Holiday study habits: keep reading.
Create a holiday reading list with your child filled with a variety of books that interest them. Make this fun! Any reading at all is beneficial to your child’s literacy skills. Books don’t need to be academic in nature; let your child choose books in their favorite genres purely for the pleasure of it. Children who love to read from an early age will be much more successful throughout their academic careers. Choose some festive Christmas read-alouds to read together as a family by the fire every day. Use all that extra free time as time to really nourish literacy in your child!
Write letters, cards, and thank you notes.
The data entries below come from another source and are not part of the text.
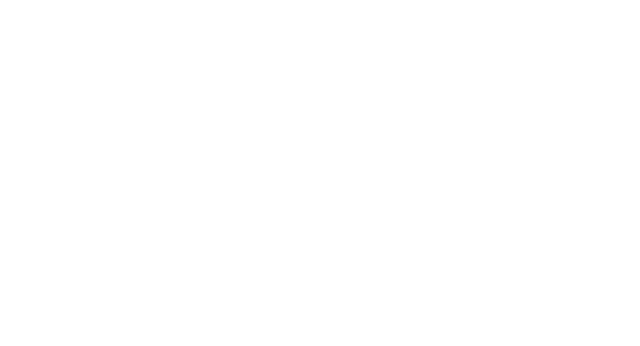
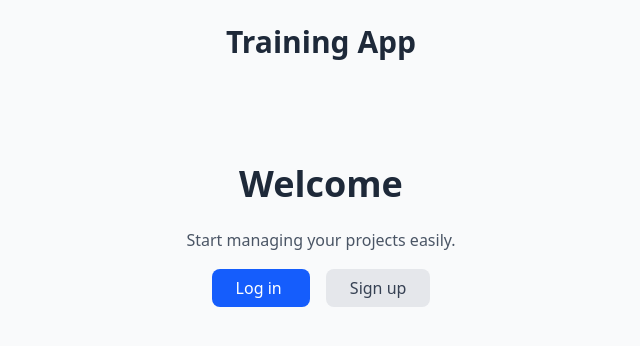
Before and after one commit to jandrojar/training-project, a Vue app in the folder frontend/: page /landing in a window 1280 px wide. Before the commit this address had no page. Shown: the top 346 px of the page, without its empty margins (319-959 px from the left). Built offline with nearby package versions, Linux system fonts and the light colour scheme.

Commit message:
feat: add public auth layout and landing/login/register pages

```diff
--- /dev/null
+++ b/frontend/src/layouts/AuthLayout.vue
@@ -0,0 +1,15 @@
+<template>
+  <div class="min-h-screen flex flex-col bg-gray-50">
+
+    <!-- Header -->
+    <header class="py-6 text-center">
+      <h1 class="text-3xl font-bold text-gray-800">Training App</h1>
+    </header>
+
+    <!-- Contenido centrado pero sin empujar demasiado -->
+    <main class="flex-1 flex justify-center items-start pt-10 px-4">
+      <router-view />
+    </main>
+
+  </div>
+</template>
--- a/frontend/src/router/router.ts
+++ b/frontend/src/router/router.ts
@@ -1,29 +1,24 @@
-import { createRouter, createWebHistory } from "vue-router";
-import App from "../App.vue";
-import LoginView from "../views/LoginView.vue";
-import RegisterView from "../views/RegisterView.vue";
+import { createRouter, createWebHistory } from 'vue-router'
+import AuthLayout from '../layouts/AuthLayout.vue'
+import LoginView from '../views/LoginView.vue'
+import RegisterView from '../views/RegisterView.vue'
+import LandingView from '../views/LandingView.vue'
 
 const routes = [
-    {
-        path: "/",
-        name: "Home",
-        component: App,
-    },
-    {
-        path: "/login",
-        name: "Login",
-        component: LoginView
-    },
-    {
-        path: "/register",
-        name: "Register",
-        component: RegisterView
-    }
+  {
+    path: '/',
+    component: AuthLayout,
+    children: [
+      { path: 'landing', name: 'landing', component: LandingView },
+      { path: 'login', name: 'login', component: LoginView },
+      { path: 'register', name: 'register', component: RegisterView },
+    ]
+  },
 ]
 
 const router = createRouter({
-    history: createWebHistory(),
-    routes,
+  history: createWebHistory(),
+  routes,
 })
 
-export default router;
+export default router
--- /dev/null
+++ b/frontend/src/views/LandingView.vue
@@ -0,0 +1,22 @@
+<template>
+  <div class="text-center space-y-6 pt-10">
+    <h2 class="text-4xl font-bold text-gray-800">Welcome</h2>
+    <p class="text-gray-600">Start managing your projects easily.</p>
+
+    <div class="space-x-4">
+      <router-link
+        to="/login"
+        class="px-6 py-2 bg-blue-600 text-white rounded-lg hover:bg-blue-700 transition cursor-pointer"
+      >
+        Log in
+      </router-link>
+
+      <router-link
+        to="/register"
+        class="px-6 py-2 bg-gray-200 text-gray-700 rounded-lg hover:bg-gray-300 transition cursor-pointer"
+      >
+        Sign up
+      </router-link>
+    </div>
+  </div>
+</template>
--- a/frontend/src/views/LoginView.vue
+++ b/frontend/src/views/LoginView.vue
@@ -1,5 +1,5 @@
 <template>
-  <div class="flex items-center justify-center min-h-screen bg-gray-100">
+  <div class="flex justify-center bg-gray-50 py-10">
     <div class="w-full max-w-sm p-6 bg-white rounded-xl shadow">
       <h1 class="text-2xl font-bold mb-4 text-center">Login</h1>
 
--- a/frontend/src/views/RegisterView.vue
+++ b/frontend/src/views/RegisterView.vue
@@ -1,5 +1,5 @@
 <template>
-  <div class="flex items-center justify-center min-h-screen bg-gray-100">
+  <div class="flex justify-center bg-gray-50 py-10">
     <div class="w-full max-w-md p-6 bg-white rounded-xl shadow">
       <h1 class="text-3xl font-bold mb-6 text-center">Create your account</h1>
 
```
Excellent homework for the holiday season? Have your student write Christmas cards and thank you notes to family and friends. Perhaps even make a community service project out of it by having them craft and write cards to deployed soldiers, children in the hospital, or elderly residents of a nursing home. This practice will help them keep up with literacy skills, handwriting, and just good manners overall.
Set aside some dedicated study time.
At least every few days, set aside an hour or two for your student to review the schoolwork they were working on before the break. Before the break begins, spend some time creating flashcards together to cover the most important information that can’t be forgotten. Flash cards, through creating and reviewing, have been proven to help information retention. Increase motivation for study-time by scheduling something fun and festive for after the work is complete. Think: cookie decorating, looking at lights, or trimming the tree.